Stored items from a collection
==============================

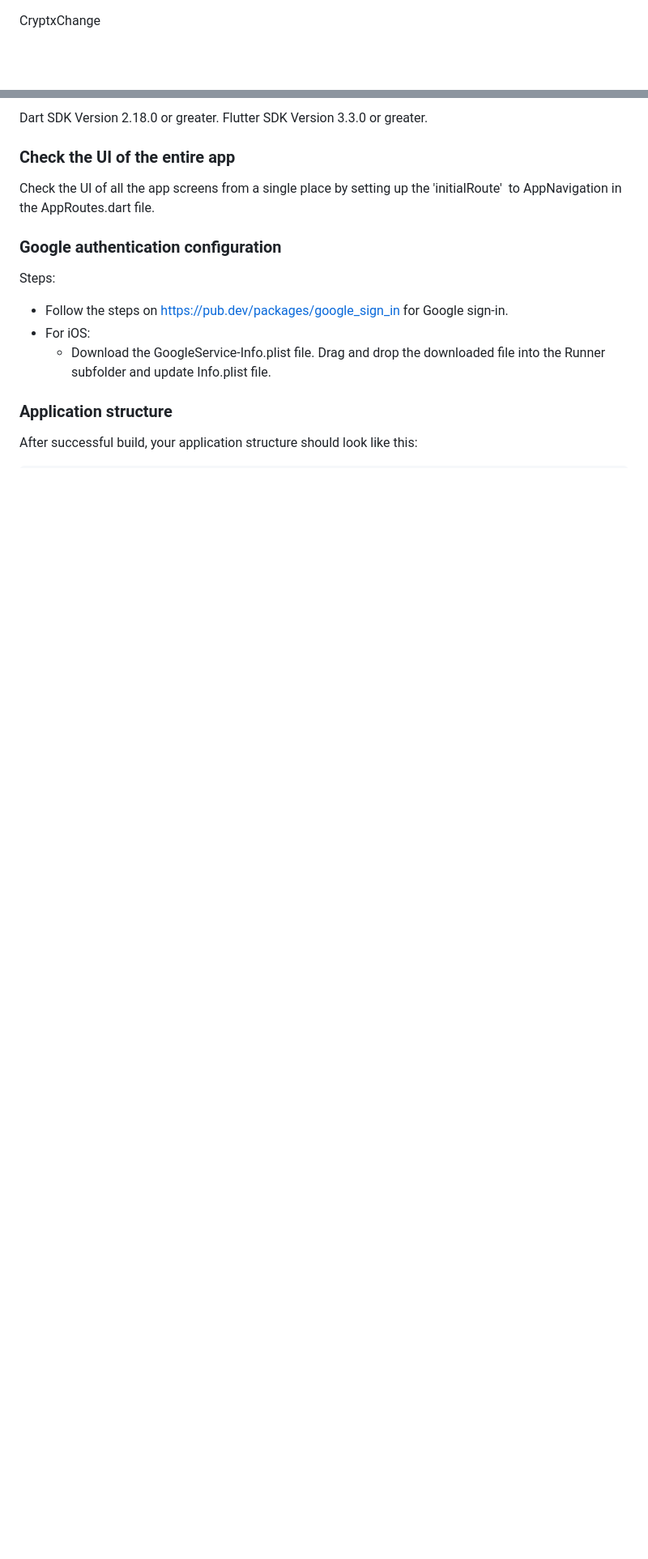
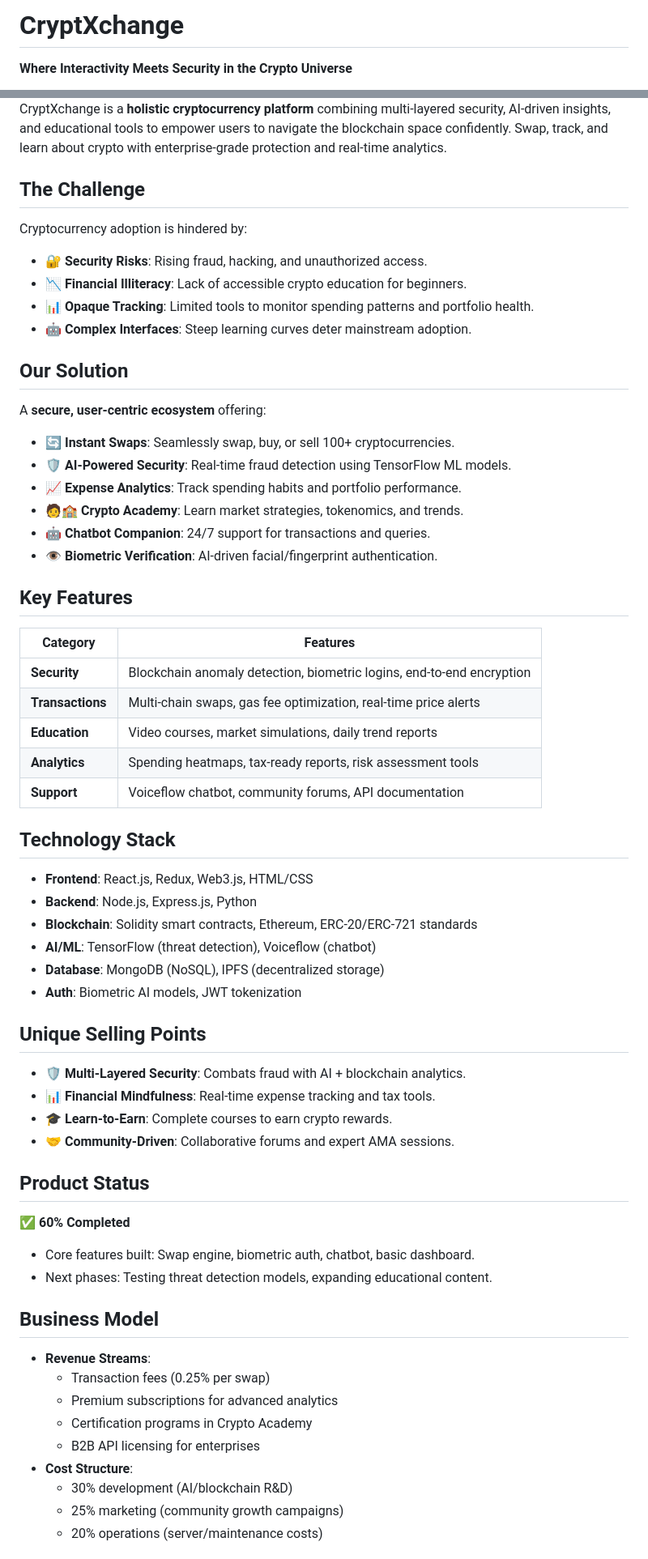
Before and after one commit to Itsabhinav28/CRYPTXCHANGE, a Markdown page: README.md, 2 parts joined by grey strips. Shown at 81% size. Drawn GitHub-style; blank space fills up the shorter version.

```diff
--- a/README.md
+++ b/README.md
@@ -1,3 +1,4 @@
+# CryptXchange
 
-CryptxChange
+**Where Interactivity Meets Security in the Crypto Universe**
 
@@ -5,20 +8,58 @@ CryptxChange
 
-Dart SDK Version 2.18.0 or greater.
-Flutter SDK Version 3.3.0 or greater.
+CryptXchange is a **holistic cryptocurrency platform** combining multi-layered security, AI-driven insights, and educational tools to empower users to navigate the blockchain space confidently. Swap, track, and learn about crypto with enterprise-grade protection and real-time analytics.
 
+## The Challenge
+Cryptocurrency adoption is hindered by:
+- 🔐 **Security Risks**: Rising fraud, hacking, and unauthorized access.
+- 📉 **Financial Illiteracy**: Lack of accessible crypto education for beginners.
+- 📊 **Opaque Tracking**: Limited tools to monitor spending patterns and portfolio health.
+- 🤖 **Complex Interfaces**: Steep learning curves deter mainstream adoption.
 
-### Check the UI of the entire app
+## Our Solution
+A **secure, user-centric ecosystem** offering:
+- 🔄 **Instant Swaps**: Seamlessly swap, buy, or sell 100+ cryptocurrencies.
+- 🛡️ **AI-Powered Security**: Real-time fraud detection using TensorFlow ML models.
+- 📈 **Expense Analytics**: Track spending habits and portfolio performance.
+- 🧑🏫 **Crypto Academy**: Learn market strategies, tokenomics, and trends.
+- 🤖 **Chatbot Companion**: 24/7 support for transactions and queries.
+- 👁️ **Biometric Verification**: AI-driven facial/fingerprint authentication.
 
-Check the UI of all the app screens from a single place by setting up the 'initialRoute'  to AppNavigation in the AppRoutes.dart file.
+## Key Features
+| Category              | Features                                                                                   |
+|-----------------------|-------------------------------------------------------------------------------------------|
+| **Security**          | Blockchain anomaly detection, biometric logins, end-to-end encryption                     |
+| **Transactions**      | Multi-chain swaps, gas fee optimization, real-time price alerts                          |
+| **Education**         | Video courses, market simulations, daily trend reports                                   |
+| **Analytics**         | Spending heatmaps, tax-ready reports, risk assessment tools                              |
+| **Support**           | Voiceflow chatbot, community forums, API documentation                                   |
 
-### Google authentication configuration
+## Technology Stack
+- **Frontend**: React.js, Redux, Web3.js, HTML/CSS
+- **Backend**: Node.js, Express.js, Python
+- **Blockchain**: Solidity smart contracts, Ethereum, ERC-20/ERC-721 standards
+- **AI/ML**: TensorFlow (threat detection), Voiceflow (chatbot)
+- **Database**: MongoDB (NoSQL), IPFS (decentralized storage)
+- **Auth**: Biometric AI models, JWT tokenization
 
-Steps:
-- Follow the steps on https://pub.dev/packages/google_sign_in for Google sign-in.
-- For iOS:
-    - Download the GoogleService-Info.plist  file. Drag and drop the downloaded file into the Runner subfolder and update Info.plist  file.
+## Unique Selling Points
+- 🛡️ **Multi-Layered Security**: Combats fraud with AI + blockchain analytics.
+- 📊 **Financial Mindfulness**: Real-time expense tracking and tax tools.
+- 🎓 **Learn-to-Earn**: Complete courses to earn crypto rewards.
+- 🤝 **Community-Driven**: Collaborative forums and expert AMA sessions.
 
-### Application structure
+## Product Status
+✅ **60% Completed**
+- Core features built: Swap engine, biometric auth, chatbot, basic dashboard.
+- Next phases: Testing threat detection models, expanding educational content.
 
-After successful build, your application structure should look like this:
+## Business Model
+- **Revenue Streams**:
+  - Transaction fees (0.25% per swap)
+  - Premium subscriptions for advanced analytics
+  - Certification programs in Crypto Academy
+  - B2B API licensing for enterprises
+- **Cost Structure**:
+  - 30% development (AI/blockchain R&D)
+  - 25% marketing (community growth campaigns)
+  - 20% operations (server/maintenance costs)
 
```
Also changed, not shown: other parts of README.md (+12 -48 lines).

==============================

AIM OF THE EXERCISE:
Restate the data above verbatim, skipping every image.

THE COMPLETED TASK:
Before and after one commit to Itsabhinav28/CRYPTXCHANGE, a Markdown page: README.md, 2 parts joined by grey strips. Shown at 81% size. Drawn GitHub-style; blank space fills up the shorter version.

```diff
--- a/README.md
+++ b/README.md
@@ -1,3 +1,4 @@
+# CryptXchange
 
-CryptxChange
+**Where Interactivity Meets Security in the Crypto Universe**
 
@@ -5,20 +8,58 @@ CryptxChange
 
-Dart SDK Version 2.18.0 or greater.
-Flutter SDK Version 3.3.0 or greater.
+CryptXchange is a **holistic cryptocurrency platform** combining multi-layered security, AI-driven insights, and educational tools to empower users to navigate the blockchain space confidently. Swap, track, and learn about crypto with enterprise-grade protection and real-time analytics.
 
+## The Challenge
+Cryptocurrency adoption is hindered by:
+- 🔐 **Security Risks**: Rising fraud, hacking, and unauthorized access.
+- 📉 **Financial Illiteracy**: Lack of accessible crypto education for beginners.
+- 📊 **Opaque Tracking**: Limited tools to monitor spending patterns and portfolio health.
+- 🤖 **Complex Interfaces**: Steep learning curves deter mainstream adoption.
 
-### Check the UI of the entire app
+## Our Solution
+A **secure, user-centric ecosystem** offering:
+- 🔄 **Instant Swaps**: Seamlessly swap, buy, or sell 100+ cryptocurrencies.
+- 🛡️ **AI-Powered Security**: Real-time fraud detection using TensorFlow ML models.
+- 📈 **Expense Analytics**: Track spending habits and portfolio performance.
+- 🧑🏫 **Crypto Academy**: Learn market strategies, tokenomics, and trends.
+- 🤖 **Chatbot Companion**: 24/7 support for transactions and queries.
+- 👁️ **Biometric Verification**: AI-driven facial/fingerprint authentication.
 
-Check the UI of all the app screens from a single place by setting up the 'initialRoute'  to AppNavigation in the AppRoutes.dart file.
+## Key Features
+| Category              | Features                                                                                   |
+|-----------------------|-------------------------------------------------------------------------------------------|
+| **Security**          | Blockchain anomaly detection, biometric logins, end-to-end encryption                     |
+| **Transactions**      | Multi-chain swaps, gas fee optimization, real-time price alerts                          |
+| **Education**         | Video courses, market simulations, daily trend reports                                   |
+| **Analytics**         | Spending heatmaps, tax-ready reports, risk assessment tools                              |
+| **Support**           | Voiceflow chatbot, community forums, API documentation                                   |
 
-### Google authentication configuration
+## Technology Stack
+- **Frontend**: React.js, Redux, Web3.js, HTML/CSS
+- **Backend**: Node.js, Express.js, Python
+- **Blockchain**: Solidity smart contracts, Ethereum, ERC-20/ERC-721 standards
+- **AI/ML**: TensorFlow (threat detection), Voiceflow (chatbot)
+- **Database**: MongoDB (NoSQL), IPFS (decentralized storage)
+- **Auth**: Biometric AI models, JWT tokenization
 
-Steps:
-- Follow the steps on https://pub.dev/packages/google_sign_in for Google sign-in.
-- For iOS:
-    - Download the GoogleService-Info.plist  file. Drag and drop the downloaded file into the Runner subfolder and update Info.plist  file.
+## Unique Selling Points
+- 🛡️ **Multi-Layered Security**: Combats fraud with AI + blockchain analytics.
+- 📊 **Financial Mindfulness**: Real-time expense tracking and tax tools.
+- 🎓 **Learn-to-Earn**: Complete courses to earn crypto rewards.
+- 🤝 **Community-Driven**: Collaborative forums and expert AMA sessions.
 
-### Application structure
+## Product Status
+✅ **60% Completed**
+- Core features built: Swap engine, biometric auth, chatbot, basic dashboard.
+- Next phases: Testing threat detection models, expanding educational content.
 
-After successful build, your application structure should look like this:
+## Business Model
+- **Revenue Streams**:
+  - Transaction fees (0.25% per swap)
+  - Premium subscriptions for advanced analytics
+  - Certification programs in Crypto Academy
+  - B2B API licensing for enterprises
+- **Cost Structure**:
+  - 30% development (AI/blockchain R&D)
+  - 25% marketing (community growth campaigns)
+  - 20% operations (server/maintenance costs)
 
```
Also changed, not shown: other parts of README.md (+12 -48 lines).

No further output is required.